The IMF chief added that “Driven by poor access to quality schooling, learning poverty is already too high, especially in emerging markets and low-income nations.”
According to Georgieva, who said IMF was concerned about the long-term effects of the crisis on income and education gaps, “In our research, we looked at the link between education and inequality. A 10-point increase in a country’s Gini coefficient (with such increases observed in some economies around the time of the global financial crisis) is associated with the significantly lower educational attainment of about half a year. This could reduce lifetime earnings and cause income and opportunity gaps to become persistent across generations.”
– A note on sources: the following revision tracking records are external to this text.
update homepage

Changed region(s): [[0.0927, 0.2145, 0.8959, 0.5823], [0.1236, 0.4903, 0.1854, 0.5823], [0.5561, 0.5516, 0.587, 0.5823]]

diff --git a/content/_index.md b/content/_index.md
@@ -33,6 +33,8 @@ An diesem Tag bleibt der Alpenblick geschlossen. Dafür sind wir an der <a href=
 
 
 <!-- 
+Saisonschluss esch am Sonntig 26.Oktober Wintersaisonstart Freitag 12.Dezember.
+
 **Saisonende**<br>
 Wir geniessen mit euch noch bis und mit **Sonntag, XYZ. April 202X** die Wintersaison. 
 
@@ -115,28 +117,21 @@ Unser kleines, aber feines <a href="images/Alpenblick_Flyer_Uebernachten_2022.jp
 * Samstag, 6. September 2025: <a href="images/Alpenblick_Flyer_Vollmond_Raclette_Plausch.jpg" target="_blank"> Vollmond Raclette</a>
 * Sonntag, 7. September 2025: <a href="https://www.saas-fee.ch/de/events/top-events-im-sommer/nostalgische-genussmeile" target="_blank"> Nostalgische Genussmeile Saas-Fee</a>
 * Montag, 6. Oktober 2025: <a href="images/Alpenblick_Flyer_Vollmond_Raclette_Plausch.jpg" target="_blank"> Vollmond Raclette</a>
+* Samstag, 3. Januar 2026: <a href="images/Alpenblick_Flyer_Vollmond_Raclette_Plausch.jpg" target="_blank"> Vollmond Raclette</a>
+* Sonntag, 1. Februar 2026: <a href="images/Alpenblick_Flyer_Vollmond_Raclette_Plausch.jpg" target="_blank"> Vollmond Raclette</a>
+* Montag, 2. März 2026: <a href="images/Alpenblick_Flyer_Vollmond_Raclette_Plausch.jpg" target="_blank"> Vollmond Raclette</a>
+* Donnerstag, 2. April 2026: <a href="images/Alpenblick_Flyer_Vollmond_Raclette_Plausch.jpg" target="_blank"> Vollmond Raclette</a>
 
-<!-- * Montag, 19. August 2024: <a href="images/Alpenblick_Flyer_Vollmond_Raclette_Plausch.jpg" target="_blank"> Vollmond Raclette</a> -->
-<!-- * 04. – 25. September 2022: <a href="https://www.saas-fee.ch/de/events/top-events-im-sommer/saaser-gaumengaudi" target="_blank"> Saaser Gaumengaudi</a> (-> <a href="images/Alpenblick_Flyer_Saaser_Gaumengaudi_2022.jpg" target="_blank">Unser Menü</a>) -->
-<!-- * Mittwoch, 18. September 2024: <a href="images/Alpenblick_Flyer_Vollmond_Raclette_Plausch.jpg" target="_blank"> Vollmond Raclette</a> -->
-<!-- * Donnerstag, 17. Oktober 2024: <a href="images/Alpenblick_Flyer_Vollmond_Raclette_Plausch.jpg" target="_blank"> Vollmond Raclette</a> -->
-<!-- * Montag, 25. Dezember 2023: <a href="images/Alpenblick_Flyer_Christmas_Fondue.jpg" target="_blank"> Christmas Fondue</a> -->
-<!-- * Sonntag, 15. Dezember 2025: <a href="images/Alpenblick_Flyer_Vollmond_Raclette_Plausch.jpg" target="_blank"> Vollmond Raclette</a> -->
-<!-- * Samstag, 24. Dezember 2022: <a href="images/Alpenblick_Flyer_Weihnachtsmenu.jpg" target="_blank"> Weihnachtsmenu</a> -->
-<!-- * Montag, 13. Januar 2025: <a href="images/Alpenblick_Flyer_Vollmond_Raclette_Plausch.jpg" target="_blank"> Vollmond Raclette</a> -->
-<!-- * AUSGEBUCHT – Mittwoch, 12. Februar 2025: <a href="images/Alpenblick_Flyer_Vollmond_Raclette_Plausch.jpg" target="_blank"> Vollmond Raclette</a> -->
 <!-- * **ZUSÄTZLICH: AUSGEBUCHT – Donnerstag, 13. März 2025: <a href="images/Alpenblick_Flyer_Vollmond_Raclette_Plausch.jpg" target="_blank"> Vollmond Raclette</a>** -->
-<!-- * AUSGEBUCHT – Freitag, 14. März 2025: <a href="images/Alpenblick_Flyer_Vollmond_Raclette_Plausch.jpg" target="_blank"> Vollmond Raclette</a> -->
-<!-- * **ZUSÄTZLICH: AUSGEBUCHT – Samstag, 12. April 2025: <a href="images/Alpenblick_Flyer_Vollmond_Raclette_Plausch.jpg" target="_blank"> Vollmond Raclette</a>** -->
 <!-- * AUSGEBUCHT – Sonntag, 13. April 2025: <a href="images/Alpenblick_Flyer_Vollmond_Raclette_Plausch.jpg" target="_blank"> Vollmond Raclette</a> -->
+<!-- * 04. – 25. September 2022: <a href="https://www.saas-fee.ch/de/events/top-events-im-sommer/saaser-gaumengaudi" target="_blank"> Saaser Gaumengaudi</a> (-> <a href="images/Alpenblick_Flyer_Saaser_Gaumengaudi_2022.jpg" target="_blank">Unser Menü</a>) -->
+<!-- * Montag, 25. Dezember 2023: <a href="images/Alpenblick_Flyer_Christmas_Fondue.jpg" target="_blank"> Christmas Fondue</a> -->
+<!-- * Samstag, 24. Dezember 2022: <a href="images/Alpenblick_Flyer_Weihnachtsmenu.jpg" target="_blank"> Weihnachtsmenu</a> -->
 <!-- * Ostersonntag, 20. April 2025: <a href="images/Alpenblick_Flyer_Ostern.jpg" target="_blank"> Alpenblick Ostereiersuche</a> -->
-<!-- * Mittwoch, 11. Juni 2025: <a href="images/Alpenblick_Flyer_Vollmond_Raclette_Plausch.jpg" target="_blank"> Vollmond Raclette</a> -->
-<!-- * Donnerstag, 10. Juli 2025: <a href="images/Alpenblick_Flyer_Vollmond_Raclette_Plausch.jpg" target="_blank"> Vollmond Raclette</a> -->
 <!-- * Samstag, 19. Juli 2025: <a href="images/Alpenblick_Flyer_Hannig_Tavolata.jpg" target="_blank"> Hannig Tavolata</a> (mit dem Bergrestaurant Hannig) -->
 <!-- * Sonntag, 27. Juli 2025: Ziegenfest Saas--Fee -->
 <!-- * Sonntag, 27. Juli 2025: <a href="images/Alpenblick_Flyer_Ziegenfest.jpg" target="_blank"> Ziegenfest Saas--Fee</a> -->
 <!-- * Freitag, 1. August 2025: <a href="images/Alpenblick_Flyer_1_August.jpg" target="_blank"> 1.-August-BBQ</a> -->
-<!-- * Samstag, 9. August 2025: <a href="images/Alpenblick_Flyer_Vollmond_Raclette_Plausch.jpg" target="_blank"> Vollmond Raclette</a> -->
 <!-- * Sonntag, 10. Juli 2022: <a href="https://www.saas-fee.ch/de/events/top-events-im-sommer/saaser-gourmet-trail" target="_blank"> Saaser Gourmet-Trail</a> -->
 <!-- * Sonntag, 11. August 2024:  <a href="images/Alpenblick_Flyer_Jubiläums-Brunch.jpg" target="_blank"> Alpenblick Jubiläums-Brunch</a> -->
While noting that the future could not be safeguarded without safeguarding the children, she stressed that “We need more investment in education, not just spending more on schools and distance-learning capacity, but also improving the quality of education and the access to life-long learning and re-skilling.
“These efforts can pay large dividends in terms of growth, productivity, and living standards. Simulations, based on a model reflecting an economy like Brazil, show that reducing the educational attainment gap by a quarter, relative to the OECD average, could boost economic output by more than 14 per cent.”
The IMF chief said it had become imperative for policymakers to do everything in their power to promote a more inclusive recovery, one that benefits all segments of society.
She added that the organisation’s new research, prepared jointly with the World Bank for the G20, “focuses on how to increase people’s access to opportunities, no matter who they are and where they are from. More equitable access to opportunities is associated with stronger and more sustainable growth and higher income gains for the poor. But unlocking the full potential of all individuals is not an easy task.”
While acknowledging policy measures deployed by governments to save lives and protect livelihoods, she added that “given the severity of the crisis, significant further efforts are essential. This includes taking the measures needed to avoid a scarring of the economy, including from job losses and higher inequality. It is clear that increasing access to opportunities is now more critical than ever if we are to avoid persistent increases in inequality.”